‘Buy Local’ should be on the agenda as civil servants head north to Darlington
Darlington is known for being the birthplace of the railways, and of course, the home for more than 150 years of Cleveland Bridge UK. And following the Chancellor’s announcement in his recent Budget, it will also be the location of a government department.
The creation of a northern campus for the Treasury is one of the most significant indications that the government is serious about its plan to level up the economy.
It will, no doubt, provide an important stimulus for the town bringing around 700 civil service jobs to the town, but should provide the opportunity to encourage other benefits to the area.
Chief among these is a greater understanding among Treasury officials of the expertise and experience that exists in the North of England to support the economic recovery of the nation.
In the Budget, the Chancellor highlighted that it would be an investment-led recovery, supported by programmes of capital investments and encouragement for companies to develop their capabilities and efficiencies by taking advantage of the supertax deduction for the acquisition of capital equipment.
The Prime Minister has also regularly spoken about building back stronger in the aftermath of the coronavirus pandemic. A policy I support wholeheartedly, and companies in the North, particularly those involved in developing infrastructure that will enhance the productivity of the economy, are well placed to contribute.
A key example of this is HS2, a critical government-led investment project and a creator of immediate and long-term opportunities for the UK construction and manufacturing industries.

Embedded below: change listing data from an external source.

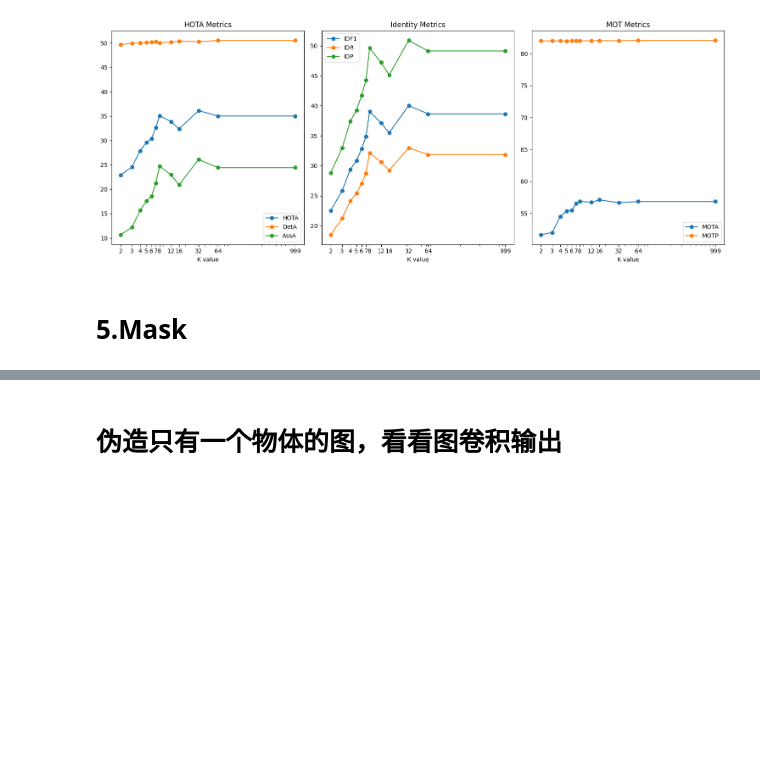
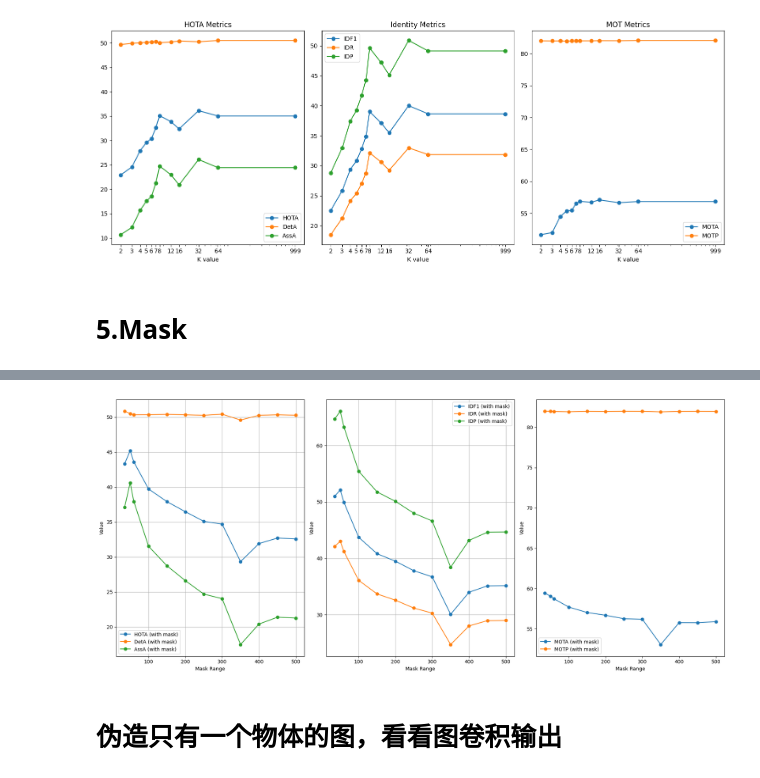
Before and after one commit to Kiumb1223/MyTrainer-Kiumb, a Jupyter notebook: visualize.ipynb, the cells around one changed output, grey strips where cells are left out. Cells and saved outputs as stored; diff of their text form; code cells hidden in the pictures; blank space fills up the shorter version.

```diff
--- a/visualize.ipynb
+++ b/visualize.ipynb
@@ -1043,3 +961,72 @@ plt.show()
+# %%
+# Fixing the issue with x and y lengths and ensuring consistent plotting
+import numpy as np
+import matplotlib.pyplot as plt
+metrics = ['HOTA', 'DetA', 'AssA', 'IDF1', 'IDR', 'IDP','MOTA','MOTP']
+
+table = {
+    35: [43.33         , 50.84 , 37.11 , 51.01 , 42.11 , 64.70 , 59.46 , 81.99],
+    50: [ 45.19, 50.51 ,40.61 , 52.12 , 43.04 , 66.07 , 59.05 , 81.98],
+    60: [43.59    , 50.33 , 37.93 , 49.91 , 41.20 , 63.27 , 58.73 , 81.95],
+    100: [39.72    , 50.34 , 31.53 , 43.74 , 36.11 , 55.45 , 57.71 , 81.92],
+    150: [37.91    , 50.40 , 28.73 , 40.82 , 33.69 , 51.77 , 57.03 , 81.97],
+    200: [36.47         , 50.33 , 26.61 , 39.49 , 32.58 , 50.10 , 56.69 , 81.95],
+    250: [35.09         , 50.26 , 24.69 , 37.80 , 31.18 , 47.99 , 56.26 , 81.98],
+    300: [34.69    ,50.42, 24.03 ,36.72 ,30.29 ,46.62 ,56.20 ,81.97],
+    350: [29.33 , 49.58 , 17.47 , 30.08 , 24.72 , 38.42 , 53.06 , 81.91],
+    400: [31.91   , 50.26 , 20.40 , 33.99 , 28.02 , 43.18 , 55.78 , 81.96],
+    450: [32.70    ,50.33, 21.38 ,35.12 ,28.96 ,44.63 ,55.77 ,81.97],
+    500: [32.58 ,50.27, 21.26, 35.16, 28.99, 44.66, 55.90, 81.96],
+    "None": [25.29, 51.08, 12.57, 25.02, 20.49, 32.13, 50.01, 83.86],
+}
+
+# Clean x to only include integers
+x = [key for key in table.keys() if isinstance(key, int)]
+
+# Function to plot a single table
+def plot_table(axs, table, title, row):
+    for i, metric in enumerate(metrics):
+        y = [table[k][i] for k in table if isinstance(k, int)]  # Filter out non-integer keys
+        ax = axs[row, i // 3]  # Determine subplot based on metric index
+        ax.plot(x, y, marker='o', label=metric)  # Use cleaned x
+        ax.set_title(title if i % 3 == 0 else "")  # Set title only for the first metric in the row
+        ax.set_xlabel('Mask Range')
+        ax.set_ylabel('Value')
+        ax.legend()
+        ax.grid()
+
+# Function to compare two tables
+def plot_comparison(axs, table1, table2, title, row):
+    for i, metric in enumerate(metrics):
+        y1 = [table1[k][i] for k in table1 if isinstance(k, int)]
+        # y2 = [table2[k][i] for k in table2 if isinstance(k, int)]
+        ax = axs[ i // 3]
+        ax.plot(x, y1, marker='o', label=f"{metric} (with mask)", linestyle='-')
+        # ax.plot(x, y2, marker='s', label=f"{metric} (without mask)", linestyle='-')
+        ax.set_title(title if i % 3 == 0 else "")
+        ax.set_xlabel('Mask Range')
+        ax.set_ylabel('Value')
+        ax.legend()
+        ax.grid()
+
+# Create subplots
+fig, axs = plt.subplots(1, 3, figsize=(18, 8))
+
+# First row: Table 1
+# plot_table(axs, table, "Table 1 Metrics (Trained with Distance Mask)", 0)
+
+# # Second row: Table 2
+# plot_table(axs, table_2, "Table 2 Metrics (Trained without Distance Mask)", 1)
+
+# Third row: Comparison
+plot_comparison(axs, table, None, "Comparison Between Table 1 and Table 2", 0)
+
+# Adjust layout
+plt.tight_layout()
+plt.savefig('.assert/mask.png')
+plt.show()
+# %% [output]
+[figure, added]
 # %% [markdown]
 # 伪造只有一个物体的图，看看图卷积输出
 # %%
```
Also changed, not shown: parts of 4 cells of this notebook, 24 other files.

We have an enviable track record for world class innovation, project delivery and expertise, which is globally recognised. HS2 presents the opportunity for British companies to further demonstrate these capabilities on one of the largest and most significant domestic infrastructure projects for a generation.

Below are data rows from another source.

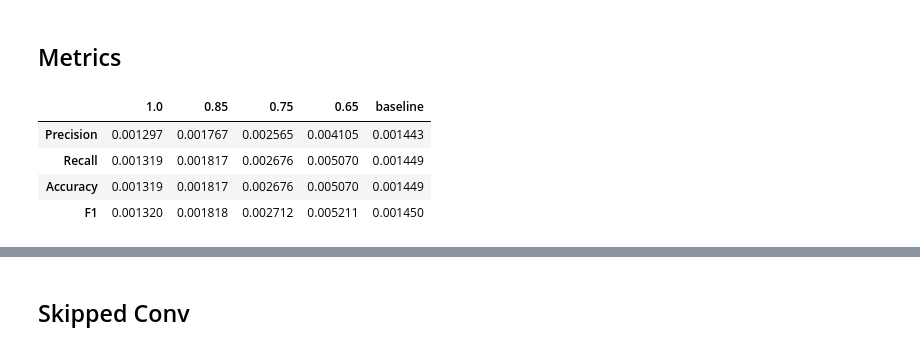
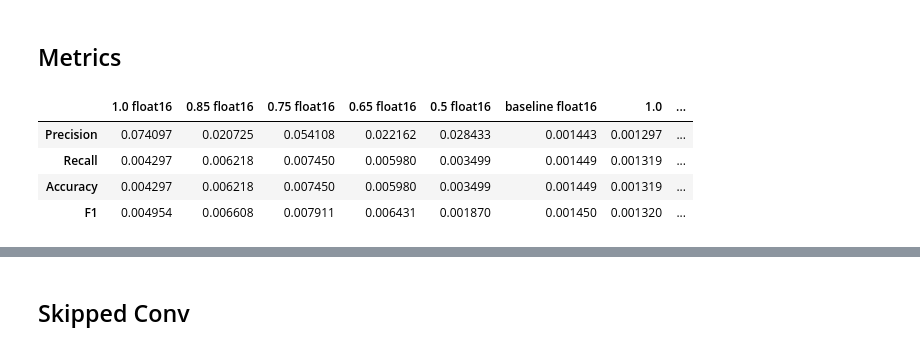
Before and after one commit to InesGP/UNET-nan-operations, a Jupyter notebook: mnist_usecase/NaN_MNIST.ipynb, the cells around one changed output, grey strips where cells are left out. Saved outputs shown, nothing was run; the diff lists cells and outputs as text; code cells hidden in the pictures.

```diff
--- a/mnist_usecase/NaN_MNIST.ipynb
+++ b/mnist_usecase/NaN_MNIST.ipynb
@@ -8,3 +8,20 @@ import numpy as np
 import re
 from collections import defaultdict
 from sklearn.metrics import precision_score, recall_score, f1_score, accuracy_score, classification_report
+# %%
+for thresh in ['1.0', '0.85', '0.75', '0.65', '0.5',]:
+    fig, axes = plt.subplots(1,4, figsize=(15,5))
+    for i in range(1,5):
+        layer = pickle.load(open(f'embeddings/conv{i}_{thresh}_float16.pkl', 'rb'))
+        # print(layer.shape)
+        sns.heatmap(layer[10,5], ax=axes[i-1])
+    fig.suptitle(f" {thresh} Pool")
+
+    fig, axes = plt.subplots(1,4, figsize=(15,5))
+    for i in range(1,5):
+        layer = pickle.load(open(f'embeddings/pool{i}_{thresh}_float16.pkl', 'rb'))
+        # print(layer.shape)
+        sns.heatmap(layer[10,5], ax=axes[i-1])
+
+    fig.suptitle(f" {thresh} Pool")
+    # break
@@ -13,39 +41,46 @@ from sklearn.metrics import precision_score, recall_score, f1_score, accuracy_sc
 # %%
 thresh_metrics = {}
 thresh_mean = {}
 thresh_stdev = {}
 
-for thresh in ['1.0', '0.85', '0.75', '0.65', 'baseline']:
-    thresh_metrics[thresh] = {'Precision': [], 'Recall': [], 'Accuracy': [], 'F1': []}
-    thresh_mean[thresh] = {'Precision': [], 'Recall': [], 'Accuracy': [], 'F1': []}
-    thresh_stdev[thresh] = {'Precision': [], 'Recall': [], 'Accuracy': [], 'F1': []}
-    metrics = pickle.load(open(f'nan_test_metrics_{thresh}.pkl', 'rb'))
-    # print(metrics[0]['pred'])
+for file_path in ['nan_test_metrics', 'metrics/nan_test_metrics']:
+    if 'metrics/' in file_path: precision = ''
+    else: precision = 'float16'
 
-    for fold in range(5):
-        thresh_metrics[thresh]['Precision'].append(precision_score(metrics[fold]['target'], metrics[fold]['pred'] , average='weighted') )
-        thresh_metrics[thresh]['Recall'].append( recall_score(metrics[fold]['target'], metrics[fold]['pred'] , average='weighted') )
-        thresh_metrics[thresh]['F1'].append( f1_score(metrics[fold]['target'], metrics[fold]['pred'] , average='weighted') )
-        thresh_metrics[thresh]['Accuracy'].append( accuracy_score(metrics[fold]['target'], metrics[fold]['pred'] ) )
+    for thresh in ['1.0', '0.85', '0.75', '0.65', '0.5', 'baseline']:
+        thresh_metrics[f"{thresh} {precision}"] = {'Precision': [], 'Recall': [], 'Accuracy': [], 'F1': []}
+        thresh_mean[f"{thresh} {precision}"] = {'Precision': [], 'Recall': [], 'Accuracy': [], 'F1': []}
+        thresh_stdev[f"{thresh} {precision}"] = {'Precision': [], 'Recall': [], 'Accuracy': [], 'F1': []}
+        if precision == 'float16':
+            metrics = pickle.load(open(f'{file_path}_{thresh}_{precision}.pkl', 'rb'))
+        else:
+            metrics = pickle.load(open(f'{file_path}_{thresh}.pkl', 'rb'))
+        # print(metrics[0]['pred'])
+
+        for fold in range(5):
+            thresh_metrics[f"{thresh} {precision}"]['Precision'].append(precision_score(metrics[fold]['target'], metrics[fold]['pred'] , average='weighted') )
+            thresh_metrics[f"{thresh} {precision}"]['Recall'].append( recall_score(metrics[fold]['target'], metrics[fold]['pred'] , average='weighted') )
+            thresh_metrics[f"{thresh} {precision}"]['F1'].append( f1_score(metrics[fold]['target'], metrics[fold]['pred'] , average='weighted') )
+            thresh_metrics[f"{thresh} {precision}"]['Accuracy'].append( accuracy_score(metrics[fold]['target'], metrics[fold]['pred'] ) )
 
 
-    thresh_mean[thresh]['Precision'] = np.mean( thresh_metrics[thresh]['Precision'] )
-    thresh_stdev[thresh]['Precision'] = np.std( thresh_metrics[thresh]['Precision'] )
-    thresh_mean[thresh]['Recall'] = np.mean( thresh_metrics[thresh]['Recall'] )
-    thresh_stdev[thresh]['Recall'] = np.std( thresh_metrics[thresh]['Recall'] )
-    thresh_mean[thresh]['F1'] = np.mean( thresh_metrics[thresh]['F1'] )
-    thresh_stdev[thresh]['F1'] = np.std( thresh_metrics[thresh]['F1'] )
-    thresh_mean[thresh]['Accuracy'] = np.mean( thresh_metrics[thresh]['Accuracy'] )
-    thresh_stdev[thresh]['Accuracy'] = np.std( thresh_metrics[thresh]['Accuracy'] )
+        thresh_mean[f"{thresh} {precision}"]['Precision'] = np.mean( thresh_metrics[f"{thresh} {precision}"]['Precision'] )
+        thresh_stdev[f"{thresh} {precision}"]['Precision'] = np.std( thresh_metrics[f"{thresh} {precision}"]['Precision'] )
+        thresh_mean[f"{thresh} {precision}"]['Recall'] = np.mean( thresh_metrics[f"{thresh} {precision}"]['Recall'] )
+        thresh_stdev[f"{thresh} {precision}"]['Recall'] = np.std( thresh_metrics[f"{thresh} {precision}"]['Recall'] )
+        thresh_mean[f"{thresh} {precision}"]['F1'] = np.mean( thresh_metrics[f"{thresh} {precision}"]['F1'] )
+        thresh_stdev[f"{thresh} {precision}"]['F1'] = np.std( thresh_metrics[f"{thresh} {precision}"]['F1'] )
+        thresh_mean[f"{thresh} {precision}"]['Accuracy'] = np.mean( thresh_metrics[f"{thresh} {precision}"]['Accuracy'] )
+        thresh_stdev[f"{thresh} {precision}"]['Accuracy'] = np.std( thresh_metrics[f"{thresh} {precision}"]['Accuracy'] )
 
 thresh_stdev = pd.DataFrame(thresh_stdev)
 thresh_stdev
 # %% [output]
-|  | 1.0 | 0.85 | 0.75 | 0.65 | baseline |
-| Precision | 0.001297 | 0.001767 | 0.002565 | 0.004105 | 0.001443 |
-| Recall | 0.001319 | 0.001817 | 0.002676 | 0.005070 | 0.001449 |
-| Accuracy | 0.001319 | 0.001817 | 0.002676 | 0.005070 | 0.001449 |
-| F1 | 0.001320 | 0.001818 | 0.002712 | 0.005211 | 0.001450 |
+|  | 1.0 float16 | 0.85 float16 | 0.75 float16 | 0.65 float16 | 0.5 float16 | baseline float16 | 1.0 | ... |
+| Precision | 0.074097 | 0.020725 | 0.054108 | 0.022162 | 0.028433 | 0.001443 | 0.001297 | ... |
+| Recall | 0.004297 | 0.006218 | 0.007450 | 0.005980 | 0.003499 | 0.001449 | 0.001319 | ... |
+| Accuracy | 0.004297 | 0.006218 | 0.007450 | 0.005980 | 0.003499 | 0.001449 | 0.001319 | ... |
+| F1 | 0.004954 | 0.006608 | 0.007911 | 0.006431 | 0.001870 | 0.001450 | 0.001320 | ... |
 # %%
 thresh_mean = pd.DataFrame(thresh_mean)
 thresh_mean
```
Also changed, not shown: parts of 3 cells of this notebook, 15 other files.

We are proud, as one of a group of companies from across the regions, to have already been part of the first stages of the delivery of HS2. With 98% of the 2,000 contracts awarded so far for HS2 going to UK registered businesses.

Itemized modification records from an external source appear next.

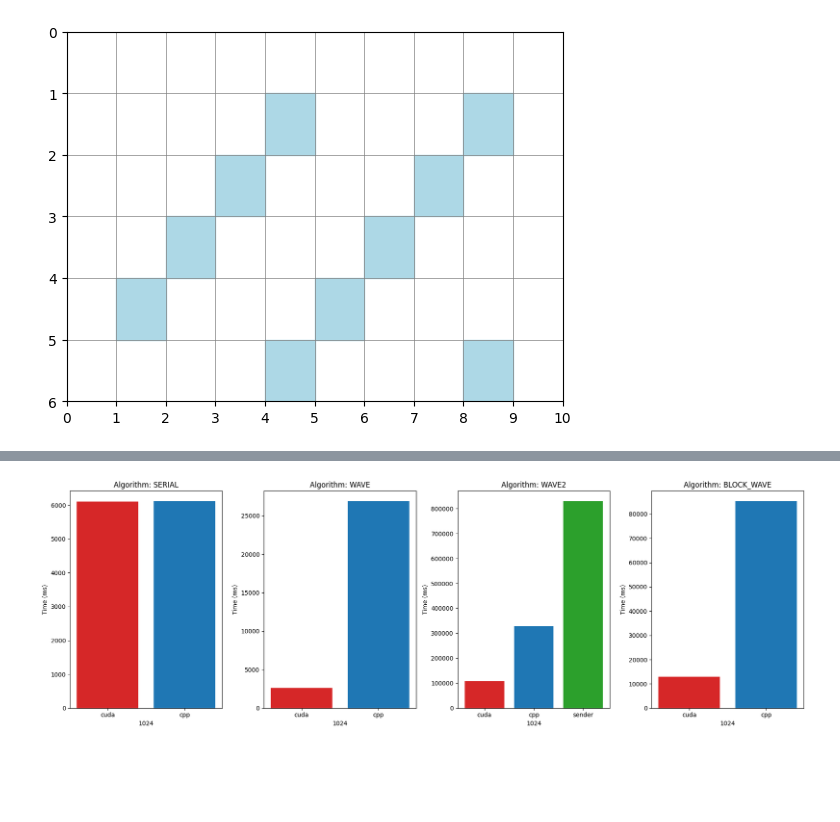
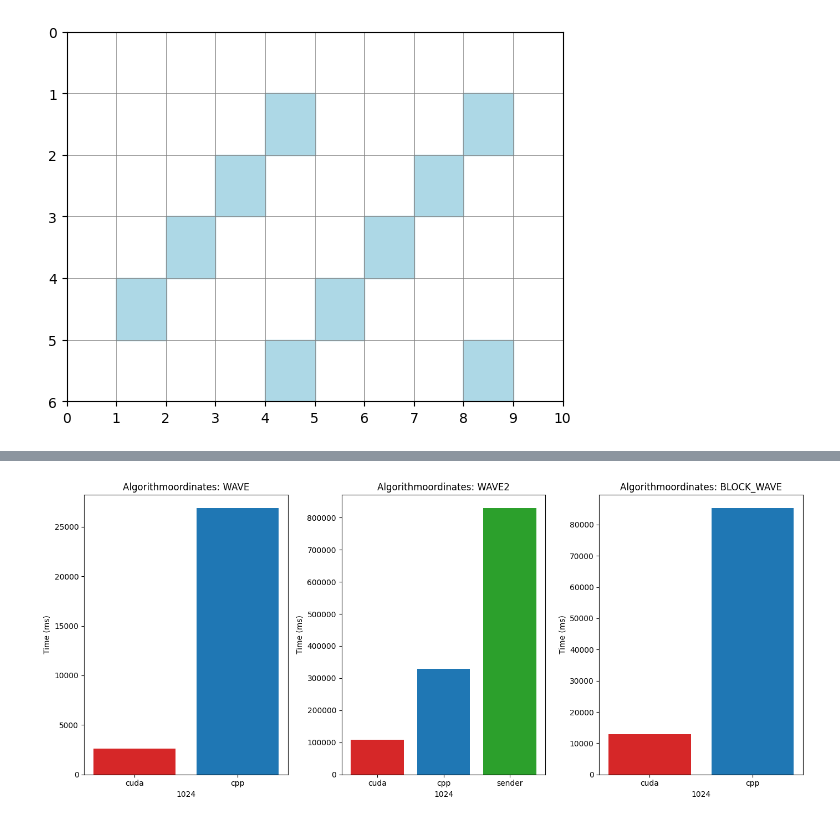
Before and after one commit to mutalibmohammed/CppGPU, a Jupyter notebook: scratchpad.ipynb, the cells around one changed output, grey strips where cells are left out. Saved outputs shown, nothing was run; the diff lists cells and outputs as text; code cells hidden in the pictures; blank space fills up the shorter version.

```diff
--- a/scratchpad.ipynb
+++ b/scratchpad.ipynb
@@ -87,47 +85,67 @@ print(grouped_data)
 
 
 problem_sizes = grouped_data['ny'].unique()
-algorithms = grouped_data['algorithm'].unique()
+algorithms = grouped_data['algorithm'].unique()[1:]
 bar_colors = ['tab:red', 'tab:blue', 'tab:green']
-for problem_size in problem_sizes:
+problem_size = 1024
 
-    pdf = grouped_data[grouped_data['ny'] == problem_size]
-    # Set up the figure with subplots
-    fig, axes = plt.subplots(nrows=1, ncols=len(algorithms), figsize=(18, 6))
+pdf = grouped_data[grouped_data['ny'] == problem_size]
+# Set up the figure with subplots
+fig, axes = plt.subplots(nrows=1, ncols=len(algorithms), figsize=(10, 6))
 
-    # Plot each algorithm in a separate subplot with colored implementations
-    for i, algorithm in enumerate(algorithms):
-        algorithm_data = pdf[pdf['algorithm'] == algorithm]
-        print(algorithm_data)
-        if len(algorithm_data) == 0:
-            continue
-        axes[i].bar(algorithm_data['implementation'], algorithm_data['time'], color=bar_colors)
-        axes[i].set_xlabel(problem_size)
-        axes[i].set_ylabel('Time (ms)')
-        axes[i].set_title(f'Algorithm: {algorithm}')
+# Plot each algorithm in a separate subplot with colored implementations
+for i, algorithm in enumerate(algorithms):
+    algorithm_data = pdf[pdf['algorithm'] == algorithm]
+    print(algorithm_data)
+    if len(algorithm_data) == 0:
+        continue
+    axes[i].bar(algorithm_data['implementation'], algorithm_data['time'], color=bar_colors)
+    axes[i].set_xlabel(problem_size)
+    axes[i].set_ylabel('Time (ms)')
+    axes[i].set_title(f'Algorithmoordinates: {algorithm}')
 
 
-    plt.tight_layout()
-    plt.show()
+plt.tight_layout()
+plt.savefig('time.svg')
+plt.show()
 
 
-    # Set up the figure with subplots
-    fig, axes = plt.subplots(nrows=1, ncols=len(algorithms), figsize=(18, 6))
+# Set up the figure with subplots
+fig, axes = plt.subplots(nrows=1, ncols=len(algorithms), figsize=(10, 6))
 
-    # Plot each algorithm in a separate subplot with colored implementations
-    for i, algorithm in enumerate(algorithms):
-        algorithm_data = pdf[pdf['algorithm'] == algorithm]
-        print(algorithm_data)
-        if len(algorithm_data) == 0:
-            continue
-        axes[i].bar(algorithm_data['implementation'], algorithm_data['gflops'], color=bar_colors)
-        axes[i].set_xlabel(problem_size)
-        axes[i].set_ylabel('Time (ms)')
-        axes[i].set_title(f'Algorithm: {algorithm}')
+# Plot each algorithm in a separate subplot with colored implementations
+for i, algorithm in enumerate(algorithms):
+    algorithm_data = pdf[pdf['algorithm'] == algorithm]
+    print(algorithm_data)
+    if len(algorithm_data) == 0:
+        continue
+    axes[i].bar(algorithm_data['implementation'], algorithm_data['gflops'], color=bar_colors)
+    axes[i].set_xlabel(problem_size)
+    axes[i].set_ylabel('GFLOPS')
+    axes[i].set_title(f'Algorithm: {algorithm}')
 
 
-    plt.tight_layout()
-    plt.show()
+plt.tight_layout()
+plt.savefig('gflops.svg')
+plt.show()
+
+# Set up the figure with subplots
+fig, axes = plt.subplots(nrows=1, ncols=len(algorithms), figsize=(10, 6))
+
+# Plot each algorithm in a separate subplot with colored implementations
+for i, algorithm in enumerate(algorithms):
+    algorithm_data = pdf[pdf['algorithm'] == algorithm]
+    print(algorithm_data)
+    if len(algorithm_data) == 0:
+        continue
+    axes[i].bar(algorithm_data['implementation'], algorithm_data['mem_bandwidth'], color=bar_colors)
+    axes[i].set_xlabel(problem_size)
+    axes[i].set_ylabel('Memory Bandwidth (GB/s)')
+    axes[i].set_title(f'Algorithm: {algorithm}')
+
+
+plt.tight_layout()
+plt.show()
 # %% [output]
      algorithm implementation    ny    nx      n  block_y  block_x  \
 0       SERIAL           cuda  1024  1024    100        1        1
@@ -145,5 +163,5 @@ for problem_size in problem_sizes:
 
             time  mem_bandwidth  mem_bandwidth_cache   gflops  precision
 15  12859.795898        16.2750              9.76550  3.25510          4
 16  85236.000000         2.4556              1.47336  0.49112          4
-[figure, old version]
+[figure, new version]
```
Also changed, not shown: parts of 2 cells of this notebook.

This is an exemplar that should not only be continued on this project and should be replicated across all UK infrastructure schemes. I would hope that it is a priority for the National Infrastructure Bank, also announced in the Budget, when it is looking at potential project to fund.
A ‘buy local’ strategy adds further momentum to this, as it not only supports individual communities but has the positive multiplier effect required to create and sustain jobs, business, and economic growth. Take HS2 for example, it has created a number of opportunities for regional supply chains and illustrates what can be achieved when infrastructure projects are awarded to British contractors.
However, more needs to be done to ensure we continue to reap the benefits, and I hope that having more government employees in the North, will play its part.
After all, its soon-to-be relocated team of civil servants working at the new Treasury campus will be contributing to the economies of Darlington and the wider North East.
They will also be able to see first-hand what companies in the North are capable of and share this knowledge to enable us to Build a Better Britain by creating even more opportunities for our businesses.